Maybe run
ls /bin /usr/bin /sbin /usr/sbin
and see what comes up?

Maybe run
ps -ef
ps aux
or whatever the local idiom is, to see what’s running?

It would be amusing to try some kind of benchmark, but what tools might you have?

echo 'main(){int i;for(i=0;i<1000123;i++){};}' > million.c
cc million.c -o million
time ./million

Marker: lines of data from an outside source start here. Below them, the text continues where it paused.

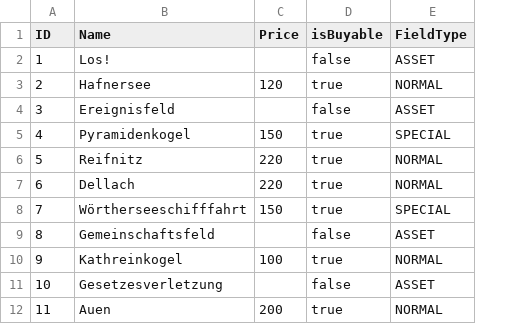
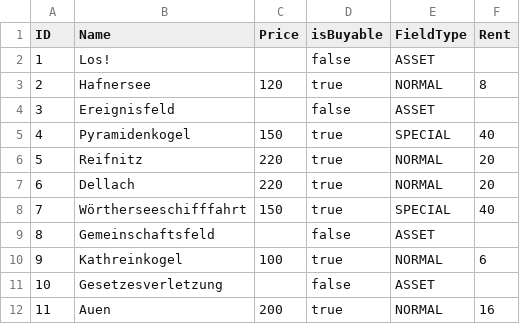
Before and after one commit to Group-B-DKT/DKT_Group_Beta, a CSV file: app/src/main/assets/fields.csv, drawn as a sheet; only a part is shown; the diff names each change by its address in the sheet, - before the commit and + after, or states it on an @@ line.

Commit message:
added rent to fields.csv

```diff
--- a/app/src/main/assets/fields.csv
+++ b/app/src/main/assets/fields.csv
+column F (Rent), rows 3-12: 8 |  | 40 | 20 | 20 | 40 |  | 6 |  | 16
```
Also changed, not shown: 1 other file.
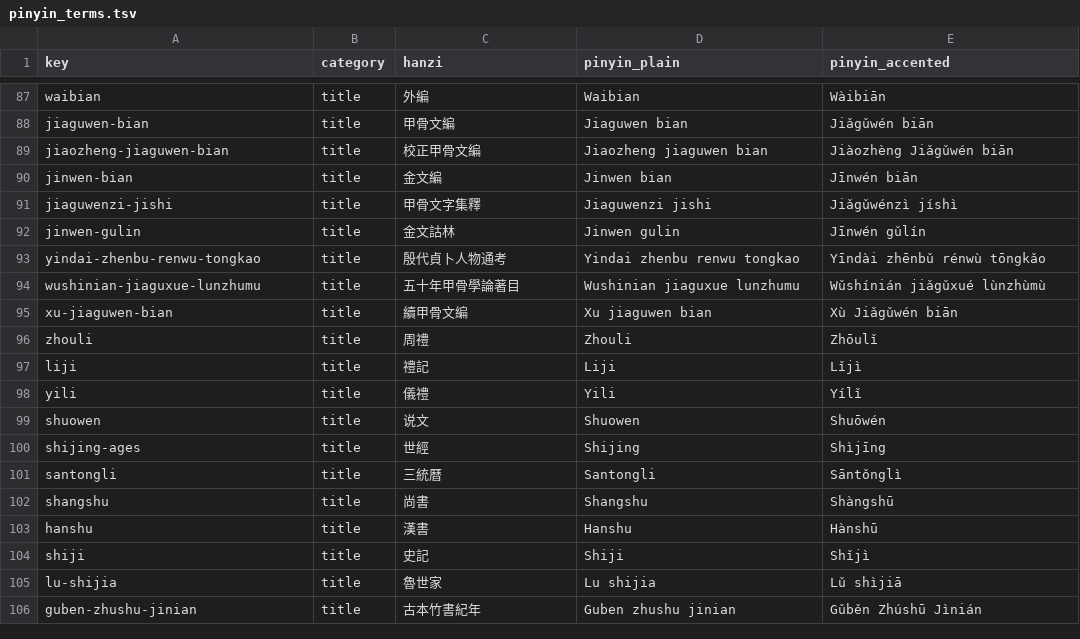
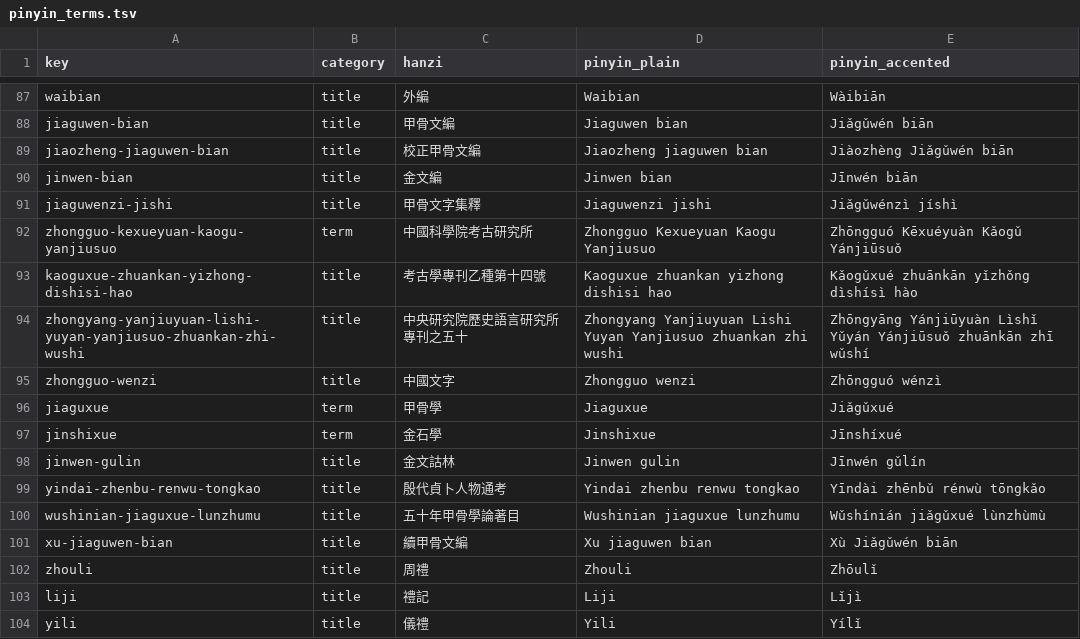
Before and after one commit to nh36/Keightley, a TSV file: data/pinyin_terms.tsv, drawn as a sheet; only a part is shown, gaps mark what is left out; the shorter side is filled out with more unchanged rows; the diff names each change by its address in the sheet, - before the commit and + after, or states it on an @@ line.

```diff
--- a/data/pinyin_terms.tsv
+++ b/data/pinyin_terms.tsv
+row 92: zhongguo-kexueyuan-kaogu-yanjiusuo | term | 中國科學院考古研究所 | Zhongguo Kexueyuan Kaogu Yanjiusuo | Zhōngguó Kēxuéyuàn Kǎogǔ Yánjiūsuǒ
+row 93: kaoguxue-zhuankan-yizhong-dishisi-hao | title | 考古學專刊乙種第十四號 | Kaoguxue zhuankan yizhong dishisi hao | Kǎogǔxué zhuānkān yǐzhǒng dìshísì hào
+row 94: zhongyang-yanjiuyuan-lishi-yuyan-yanjiusuo-zhuankan-zhi-wushi | title | 中央研究院歷史語言研究所專刊之五十 | Zhongyang Yanjiuyuan Lishi Yuyan Yanjiusuo zhuankan zhi wushi | Zhōngyāng Yánjiūyuàn Lìshǐ Yǔyán Yánjiūsuǒ zhuānkān zhī wǔshí
+row 95: zhongguo-wenzi | title | 中國文字 | Zhongguo wenzi | Zhōngguó wénzì
+row 96: jiaguxue | term | 甲骨學 | Jiaguxue | Jiǎgǔxué
+row 97: jinshixue | term | 金石學 | Jinshixue | Jīnshíxué
```
Also changed, not shown: 6 other files.
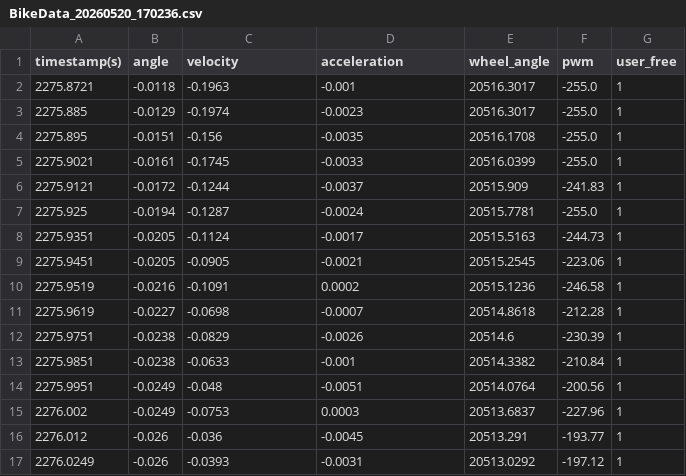
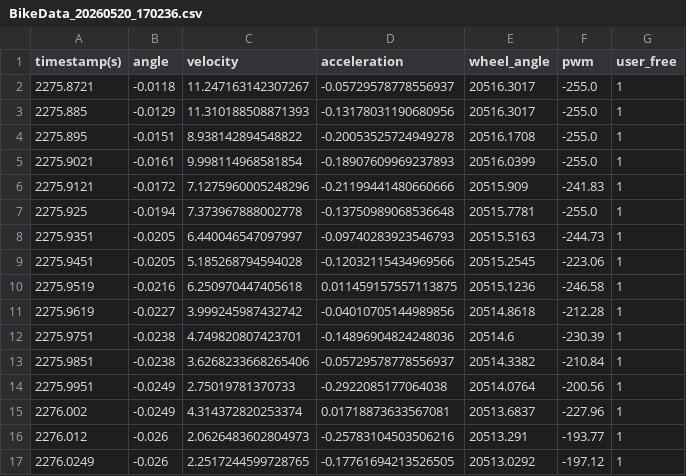
Before and after one commit to Sunbean24/Motorek---projekt-przej-ciowy, a CSV file: pomiary/BikeData_20260520_170236.csv, drawn as a sheet; only a part is shown; the diff covers the shown part only.

```diff
--- a/pomiary/BikeData_20260520_170236.csv
+++ b/pomiary/BikeData_20260520_170236.csv
@@ -1,17 +1,17 @@
 timestamp(s),angle,velocity,acceleration,wheel_angle,pwm,user_free
-2275.8721,-0.0118,-0.1963,-0.001,20516.3017,-255.0,1
-2275.885,-0.0129,-0.1974,-0.0023,20516.3017,-255.0,1
-2275.895,-0.0151,-0.156,-0.0035,20516.1708,-255.0,1
-2275.9021,-0.0161,-0.1745,-0.0033,20516.0399,-255.0,1
-2275.9121,-0.0172,-0.1244,-0.0037,20515.909,-241.83,1
-2275.925,-0.0194,-0.1287,-0.0024,20515.7781,-255.0,1
-2275.9351,-0.0205,-0.1124,-0.0017,20515.5163,-244.73,1
-2275.9451,-0.0205,-0.0905,-0.0021,20515.2545,-223.06,1
-2275.9519,-0.0216,-0.1091,0.0002,20515.1236,-246.58,1
-2275.9619,-0.0227,-0.0698,-0.0007,20514.8618,-212.28,1
-2275.9751,-0.0238,-0.0829,-0.0026,20514.6,-230.39,1
-2275.9851,-0.0238,-0.0633,-0.001,20514.3382,-210.84,1
-2275.9951,-0.0249,-0.048,-0.0051,20514.0764,-200.56,1
-2276.002,-0.0249,-0.0753,0.0003,20513.6837,-227.96,1
-2276.012,-0.026,-0.036,-0.0045,20513.291,-193.77,1
-2276.0249,-0.026,-0.0393,-0.0031,20513.0292,-197.12,1
+2275.8721,-0.0118,11.247163142307267,-0.05729578778556937,20516.3017,-255.0,1
+2275.885,-0.0129,11.310188508871393,-0.13178031190680956,20516.3017,-255.0,1
+2275.895,-0.0151,8.938142894548822,-0.20053525724949278,20516.1708,-255.0,1
+2275.9021,-0.0161,9.998114968581854,-0.18907609969237893,20516.0399,-255.0,1
+2275.9121,-0.0172,7.1275960005248296,-0.21199441480660666,20515.909,-241.83,1
+2275.925,-0.0194,7.373967888002778,-0.13750989068536648,20515.7781,-255.0,1
+2275.9351,-0.0205,6.440046547097997,-0.09740283923546793,20515.5163,-244.73,1
+2275.9451,-0.0205,5.185268794594028,-0.12032115434969566,20515.2545,-223.06,1
+2275.9519,-0.0216,6.250970447405618,0.011459157557113875,20515.1236,-246.58,1
+2275.9619,-0.0227,3.999245987432742,-0.04010705144989856,20514.8618,-212.28,1
+2275.9751,-0.0238,4.749820807423701,-0.14896904824248036,20514.6,-230.39,1
+2275.9851,-0.0238,3.6268233668265406,-0.05729578778556937,20514.3382,-210.84,1
+2275.9951,-0.0249,2.75019781370733,-0.2922085177064038,20514.0764,-200.56,1
+2276.002,-0.0249,4.314372820253374,0.01718873633567081,20513.6837,-227.96,1
+2276.012,-0.026,2.0626483602804973,-0.25783104503506216,20513.291,-193.77,1
+2276.0249,-0.026,2.2517244599728765,-0.17761694213526505,20513.0292,-197.12,1
```
Also changed, not shown: 113 edited cells elsewhere in this file, pomiary/BikeData_20260520_170244.csv, pomiary/BikeData_20260520_170330.csv, 6 other files.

or maybe
echo | time awk '{for(i=0;i<1e6;i++){}}'
echo | sh -c 'time awk "{for(i=0;i<1e6;i++){}}"'
(Maybe try different powers of ten: not sure how big a million is for a Z8000)